While we were waiting for the CT scan, they resident asked me to go get histories on the female who was dragged under the car. We have a class called Introduction to Clinical Medicine, here we practiced taking histories; not that I thought I’d be using it so quickly. Now on pain medications, but still obviously in discomfort I approached them, asked their name and took their history and jetted back to my resident to report. Apparently satisfied, the resident asked me to go find the motorcyclist getting a CT and get the drivers history as well. Hospitals aren’t the easiest to navigate, and I probably looked like a lost puppy, but I did eventually find him and got his history as well. Then I had to track down the resident and their attending and report the history so they could document it, no one was upset so it must have worked out.

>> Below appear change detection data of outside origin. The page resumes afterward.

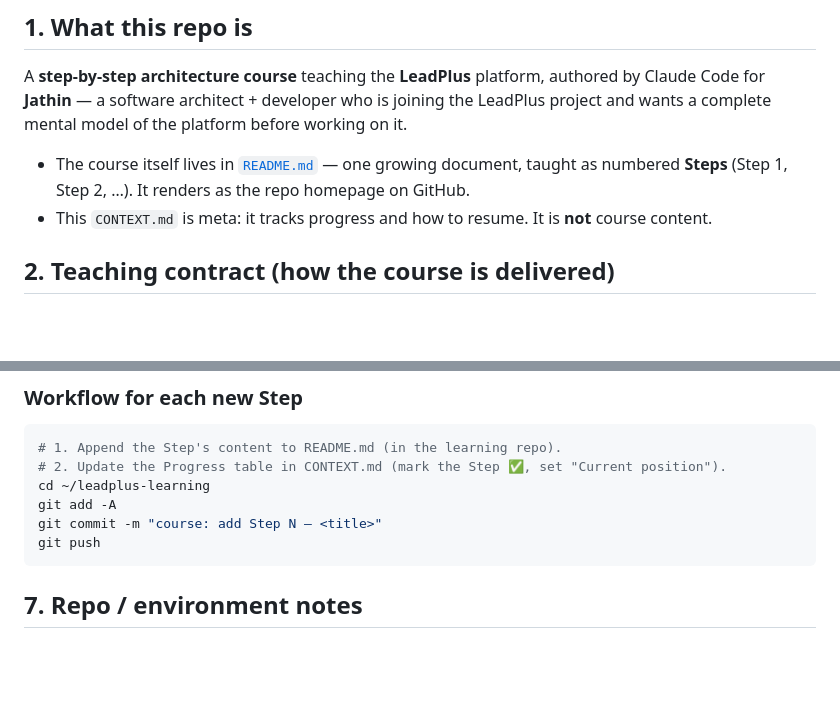
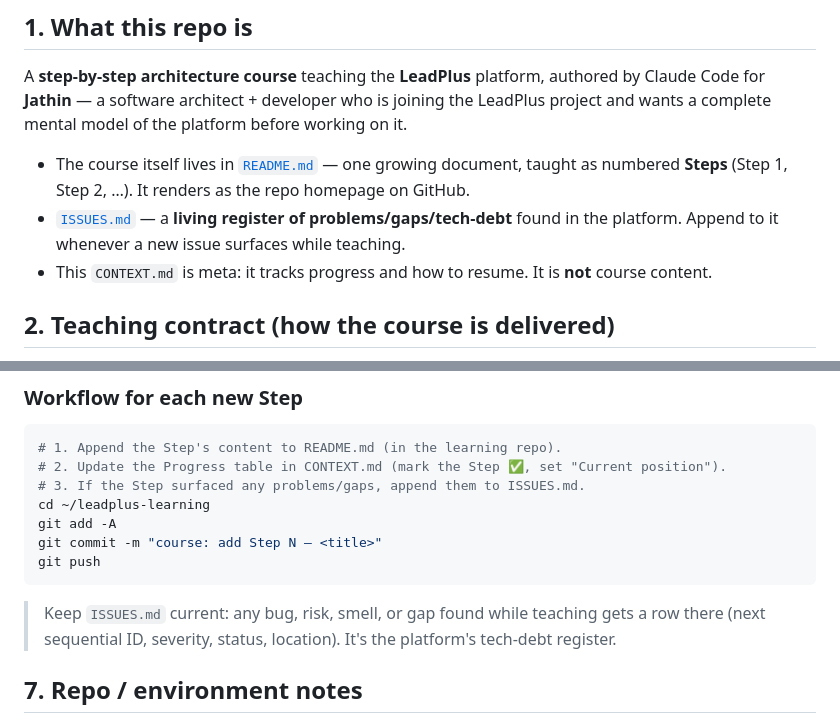
Before and after one commit to Jathin04Jan/Leadplus-learning, a Markdown page: CONTEXT.md, 2 parts joined by grey strips. GitHub-like rendering; blank space fills up the shorter version.

Commit message:
issues: add ISSUES.md register (data-layer, security, migration, config, doc-drift, arch debt); wire into CONTEXT

````diff
--- a/CONTEXT.md
+++ b/CONTEXT.md
@@ -13,6 +13,8 @@ complete mental model of the platform before working on it.
 
 - The course itself lives in [`README.md`](./README.md) — one growing document, taught as numbered
   **Steps** (Step 1, Step 2, …). It renders as the repo homepage on GitHub.
+- [`ISSUES.md`](./ISSUES.md) — a **living register of problems/gaps/tech-debt** found in the platform.
+  Append to it whenever a new issue surfaces while teaching.
 - This `CONTEXT.md` is meta: it tracks progress and how to resume. It is **not** course content.
 
 ## 2. Teaching contract (how the course is delivered)
@@ -84,12 +86,16 @@ Update this every time a Step is written.
 ```bash
 # 1. Append the Step's content to README.md (in the learning repo).
 # 2. Update the Progress table in CONTEXT.md (mark the Step ✅, set "Current position").
+# 3. If the Step surfaced any problems/gaps, append them to ISSUES.md.
 cd ~/leadplus-learning
 git add -A
 git commit -m "course: add Step N — <title>"
 git push
 ```
 
+> Keep `ISSUES.md` current: any bug, risk, smell, or gap found while teaching gets a row there
+> (next sequential ID, severity, status, location). It's the platform's tech-debt register.
+
 ## 7. Repo / environment notes
 - This learning repo: local `~/leadplus-learning`, remote `https://github.com/Jathin04Jan/Leadplus-learning.git`, branch `main`.
 - Auth for pushing uses Jathin's GitHub PAT (same token as the Corelabs remote on this VM).
````
Also changed, not shown: ISSUES.md (added, +81 -0 lines).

The beeper went off yet again, this time an inmate had tried to unsuccessfully suicide attempt. We bypassed the two guards, to approach our shackled patient in bed lying in wait for medical attention. This person had several contusions on their forehead, as earlier that day they were banging their head against the wall and several more bruises on their neck where the sheet they used to try to hang themselves had caught. We got the history this time together, their complained of pain and complained of blurry vision. The blurry vision worried the resident, the guard sitting in my view then made the universal binocular hand gesture, so I blurted out “Do you wear glasses?”, and they said “Yes”. This person was also on a slew of psych medications, and probably needed social work more than medial attention (I hope they get it), having worked with inmates previously I really feel for the spiral of events that may of lead them to here.
We then rushed up with the attending to go talk to radiology about their patient who was currently in surgery to decompress one patients hip. The attending there spotted some air in their viscera, and so surgery was paged immediately and one attending went to go update to let ortho know that they’d have to watch for internal bleeding.

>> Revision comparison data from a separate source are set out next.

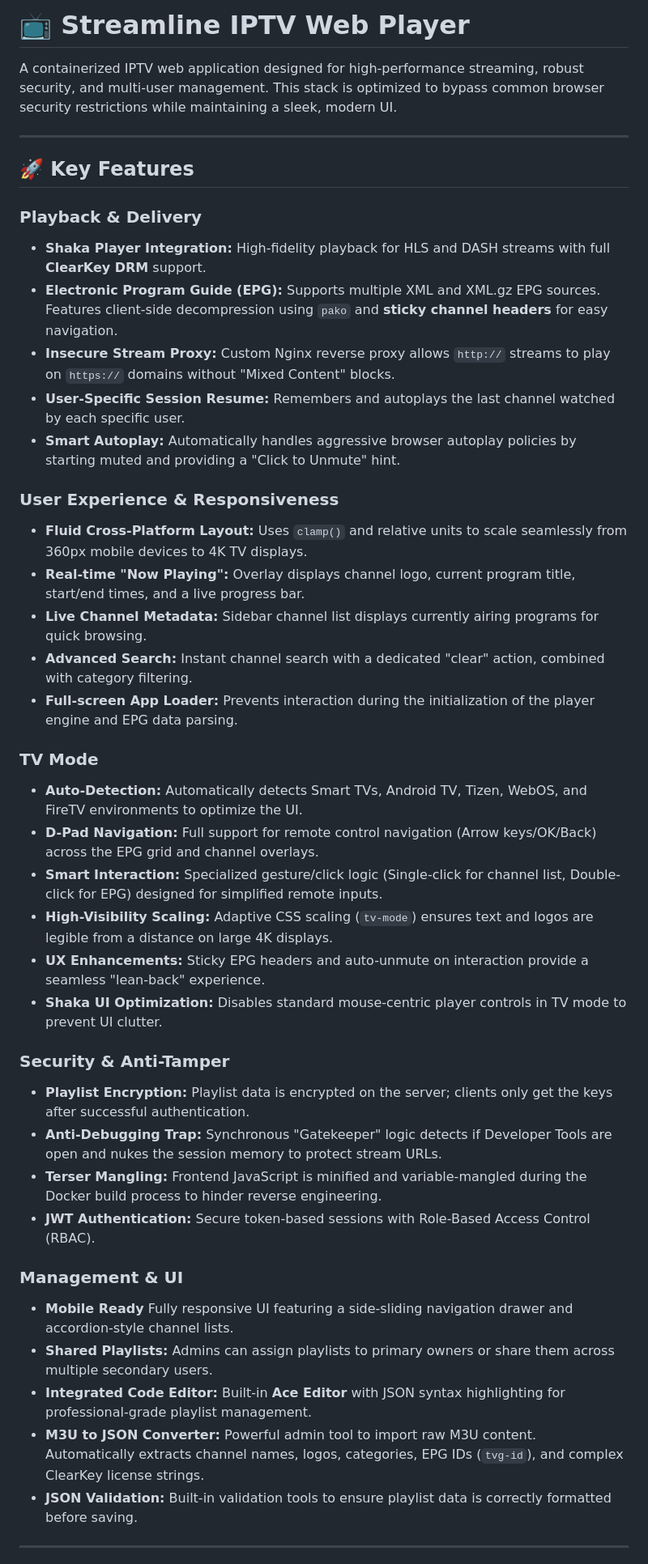
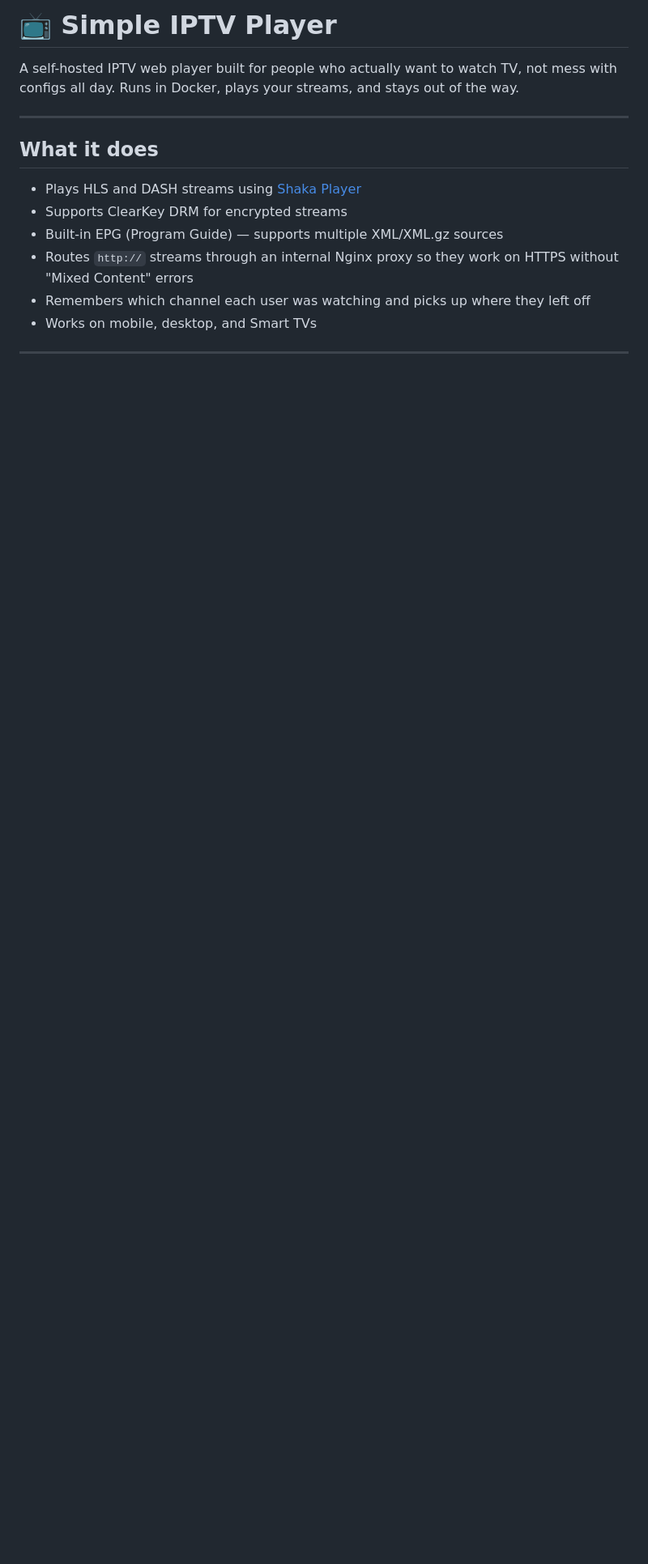
Before and after one commit to xhikarishii/simple-iptv-player, a Markdown page: README.md, the part around one of its changes. Shown at 81% size. Drawn GitHub-style; blank space fills up the shorter version.

```diff
--- a/README.md
+++ b/README.md
@@ -1,45 +1,17 @@
-# 📺 Streamline IPTV Web Player
+# 📺 Simple IPTV Player
 
-A containerized IPTV web application designed for high-performance streaming, robust security, and multi-user management. This stack is optimized to bypass common browser security restrictions while maintaining a sleek, modern UI.
+A self-hosted IPTV web player built for people who actually want to watch TV, not mess with configs all day. Runs in Docker, plays your streams, and stays out of the way.
 
 ---
 
-## 🚀 Key Features
+## What it does
 
-### **Playback & Delivery**
-* **Shaka Player Integration:** High-fidelity playback for HLS and DASH streams with full **ClearKey DRM** support.
-* **Electronic Program Guide (EPG):** Supports multiple XML and XML.gz EPG sources. Features client-side decompression using `pako` and **sticky channel headers** for easy navigation.
-* **Insecure Stream Proxy:** Custom Nginx reverse proxy allows `http://` streams to play on `https://` domains without "Mixed Content" blocks.
-* **User-Specific Session Resume:** Remembers and autoplays the last channel watched by each specific user.
-* **Smart Autoplay:** Automatically handles aggressive browser autoplay policies by starting muted and providing a "Click to Unmute" hint.
-
-### **User Experience & Responsiveness**
-* **Fluid Cross-Platform Layout:** Uses `clamp()` and relative units to scale seamlessly from 360px mobile devices to 4K TV displays.
-* **Real-time "Now Playing":** Overlay displays channel logo, current program title, start/end times, and a live progress bar.
-* **Live Channel Metadata:** Sidebar channel list displays currently airing programs for quick browsing.
-* **Advanced Search:** Instant channel search with a dedicated "clear" action, combined with category filtering.
-* **Full-screen App Loader:** Prevents interaction during the initialization of the player engine and EPG data parsing.
-
-### **TV Mode**
-* **Auto-Detection:** Automatically detects Smart TVs, Android TV, Tizen, WebOS, and FireTV environments to optimize the UI.
-* **D-Pad Navigation:** Full support for remote control navigation (Arrow keys/OK/Back) across the EPG grid and channel overlays.
-* **Smart Interaction:** Specialized gesture/click logic (Single-click for channel list, Double-click for EPG) designed for simplified remote inputs.
-* **High-Visibility Scaling:** Adaptive CSS scaling (`tv-mode`) ensures text and logos are legible from a distance on large 4K displays.
-* **UX Enhancements:** Sticky EPG headers and auto-unmute on interaction provide a seamless "lean-back" experience.
-* **Shaka UI Optimization:** Disables standard mouse-centric player controls in TV mode to prevent UI clutter.
-
-### **Security & Anti-Tamper**
-* **Playlist Encryption:** Playlist data is encrypted on the server; clients only get the keys after successful authentication.
-* **Anti-Debugging Trap:** Synchronous "Gatekeeper" logic detects if Developer Tools are open and nukes the session memory to protect stream URLs.
-* **Terser Mangling:** Frontend JavaScript is minified and variable-mangled during the Docker build process to hinder reverse engineering.
-* **JWT Authentication:** Secure token-based sessions with Role-Based Access Control (RBAC).
-
-### **Management & UI**
-* **Mobile Ready** Fully responsive UI featuring a side-sliding navigation drawer and accordion-style channel lists.
-* **Shared Playlists:** Admins can assign playlists to primary owners or share them across multiple secondary users.
-* **Integrated Code Editor:** Built-in **Ace Editor** with JSON syntax highlighting for professional-grade playlist management.
-* **M3U to JSON Converter:** Powerful admin tool to import raw M3U content. Automatically extracts channel names, logos, categories, EPG IDs (`tvg-id`), and complex ClearKey license strings.
-* **JSON Validation:** Built-in validation tools to ensure playlist data is correctly formatted before saving.
+- Plays HLS and DASH streams using [Shaka Player](https://github.com/shaka-project/shaka-player)
+- Supports ClearKey DRM for encrypted streams
+- Built-in EPG (Program Guide) — supports multiple XML/XML.gz sources
+- Routes `http://` streams through an internal Nginx proxy so they work on HTTPS without "Mixed Content" errors
+- Remembers which channel each user was watching and picks up where they left off
+- Works on mobile, desktop, and Smart TVs
 
 ---
 
```
Also changed, not shown: other parts of README.md (+87 -29 lines).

Soon, the resident then said, “Remember that women with the infection? Can you go get a history from them?”. I had forgot about that woman, just like how I forgot to mention their in this story because the whole night was a blur. This patient had hurt their foot, and had come in with severe swelling of their foot. But, after interviewing them we learned that their now infected foot was accompanied by pain deep under their knee (DVT?). I reported back to my resident, noted the pain and we spoke of the possible DVT (this they was already watching for) and the new symptom polyuria that coincided with the infection before they came in.
By the time we had done all of this, it was now 10 PM. The gentleman and the passenger on the motorcycle were both stable, and hanging out in the ER for observation. The women who was drug under the car had their hips set back in place, and would be ready for follow up surgeries later, by the way they could move their toes so they were lucky to escape serious nerve damage. My shift was over, I was invited back for more by the residents and I shuffled out of there and rode the train home being too tired and lazy to change out of my scrubs, took a shower and woke up at 6:30 AM to start another day.
Disclaimer: certain information was changed in the story to protect patient and physician privacy.